> _PROMPT_
Go through the data and copy each line where the word "changed" shows up.

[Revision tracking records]
———

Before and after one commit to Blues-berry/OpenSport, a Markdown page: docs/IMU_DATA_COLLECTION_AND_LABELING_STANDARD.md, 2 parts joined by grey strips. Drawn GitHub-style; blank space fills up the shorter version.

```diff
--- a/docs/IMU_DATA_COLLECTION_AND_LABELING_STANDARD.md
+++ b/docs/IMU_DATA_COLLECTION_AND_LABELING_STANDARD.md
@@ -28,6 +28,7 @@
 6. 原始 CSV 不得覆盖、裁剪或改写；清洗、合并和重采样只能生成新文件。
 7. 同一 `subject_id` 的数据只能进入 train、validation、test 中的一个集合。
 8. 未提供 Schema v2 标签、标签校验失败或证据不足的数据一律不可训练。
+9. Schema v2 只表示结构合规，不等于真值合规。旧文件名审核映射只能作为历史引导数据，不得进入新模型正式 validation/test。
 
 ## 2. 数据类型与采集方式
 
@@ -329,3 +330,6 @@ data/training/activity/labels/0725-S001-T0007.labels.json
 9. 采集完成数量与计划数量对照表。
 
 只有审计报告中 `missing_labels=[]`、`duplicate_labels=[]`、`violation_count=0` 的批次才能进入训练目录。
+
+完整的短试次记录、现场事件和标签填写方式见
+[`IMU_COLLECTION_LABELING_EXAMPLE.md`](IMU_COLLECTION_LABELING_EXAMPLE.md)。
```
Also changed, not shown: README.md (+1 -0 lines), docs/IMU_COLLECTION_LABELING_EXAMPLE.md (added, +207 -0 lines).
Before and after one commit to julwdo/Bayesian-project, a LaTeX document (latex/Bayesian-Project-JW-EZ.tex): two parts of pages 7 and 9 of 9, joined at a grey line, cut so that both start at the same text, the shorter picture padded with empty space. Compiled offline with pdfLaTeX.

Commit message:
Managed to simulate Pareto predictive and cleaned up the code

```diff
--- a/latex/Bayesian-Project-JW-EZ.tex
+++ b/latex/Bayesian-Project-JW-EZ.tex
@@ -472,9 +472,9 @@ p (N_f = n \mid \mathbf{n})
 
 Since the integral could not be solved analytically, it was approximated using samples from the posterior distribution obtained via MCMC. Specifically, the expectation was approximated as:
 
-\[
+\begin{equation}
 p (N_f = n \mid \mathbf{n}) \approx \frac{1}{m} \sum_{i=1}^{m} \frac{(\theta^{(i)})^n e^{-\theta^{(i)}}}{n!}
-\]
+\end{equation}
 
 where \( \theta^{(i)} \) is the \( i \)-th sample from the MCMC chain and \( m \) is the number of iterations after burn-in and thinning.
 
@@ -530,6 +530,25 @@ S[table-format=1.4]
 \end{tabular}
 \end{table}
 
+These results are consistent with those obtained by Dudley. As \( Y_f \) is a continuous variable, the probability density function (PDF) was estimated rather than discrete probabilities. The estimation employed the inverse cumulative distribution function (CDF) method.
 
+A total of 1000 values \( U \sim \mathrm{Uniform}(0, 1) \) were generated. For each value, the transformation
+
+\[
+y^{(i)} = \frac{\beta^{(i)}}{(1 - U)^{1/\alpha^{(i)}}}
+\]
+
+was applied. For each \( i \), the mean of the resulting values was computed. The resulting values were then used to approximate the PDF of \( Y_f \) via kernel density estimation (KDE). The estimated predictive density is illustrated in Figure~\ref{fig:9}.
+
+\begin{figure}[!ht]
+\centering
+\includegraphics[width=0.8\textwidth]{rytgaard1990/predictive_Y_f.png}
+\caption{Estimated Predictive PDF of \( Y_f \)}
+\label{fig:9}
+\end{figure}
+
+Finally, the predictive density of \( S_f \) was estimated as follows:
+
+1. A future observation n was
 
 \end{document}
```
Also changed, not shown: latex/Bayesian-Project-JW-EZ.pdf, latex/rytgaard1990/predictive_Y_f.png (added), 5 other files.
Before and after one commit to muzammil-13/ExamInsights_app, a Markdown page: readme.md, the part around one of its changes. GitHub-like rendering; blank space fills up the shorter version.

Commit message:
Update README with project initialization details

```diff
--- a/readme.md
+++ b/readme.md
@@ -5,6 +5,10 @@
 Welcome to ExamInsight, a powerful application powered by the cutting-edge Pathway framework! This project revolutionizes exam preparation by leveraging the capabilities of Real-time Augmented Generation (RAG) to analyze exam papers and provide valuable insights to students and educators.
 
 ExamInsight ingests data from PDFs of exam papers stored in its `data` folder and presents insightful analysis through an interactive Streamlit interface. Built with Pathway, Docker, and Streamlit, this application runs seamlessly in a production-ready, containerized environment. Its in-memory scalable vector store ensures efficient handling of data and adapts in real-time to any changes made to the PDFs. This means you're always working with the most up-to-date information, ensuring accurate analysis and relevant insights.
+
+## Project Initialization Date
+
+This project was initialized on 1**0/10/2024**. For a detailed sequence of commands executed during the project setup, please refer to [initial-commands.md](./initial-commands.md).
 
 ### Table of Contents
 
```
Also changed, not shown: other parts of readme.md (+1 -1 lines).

———

> _SOLUTION TO THIS EXERCISE_
Also changed, not shown: README.md (+1 -0 lines), docs/IMU_COLLECTION_LABELING_EXAMPLE.md (added, +207 -0 lines).
Also changed, not shown: latex/Bayesian-Project-JW-EZ.pdf, latex/rytgaard1990/predictive_Y_f.png (added), 5 other files.
Also changed, not shown: other parts of readme.md (+1 -1 lines).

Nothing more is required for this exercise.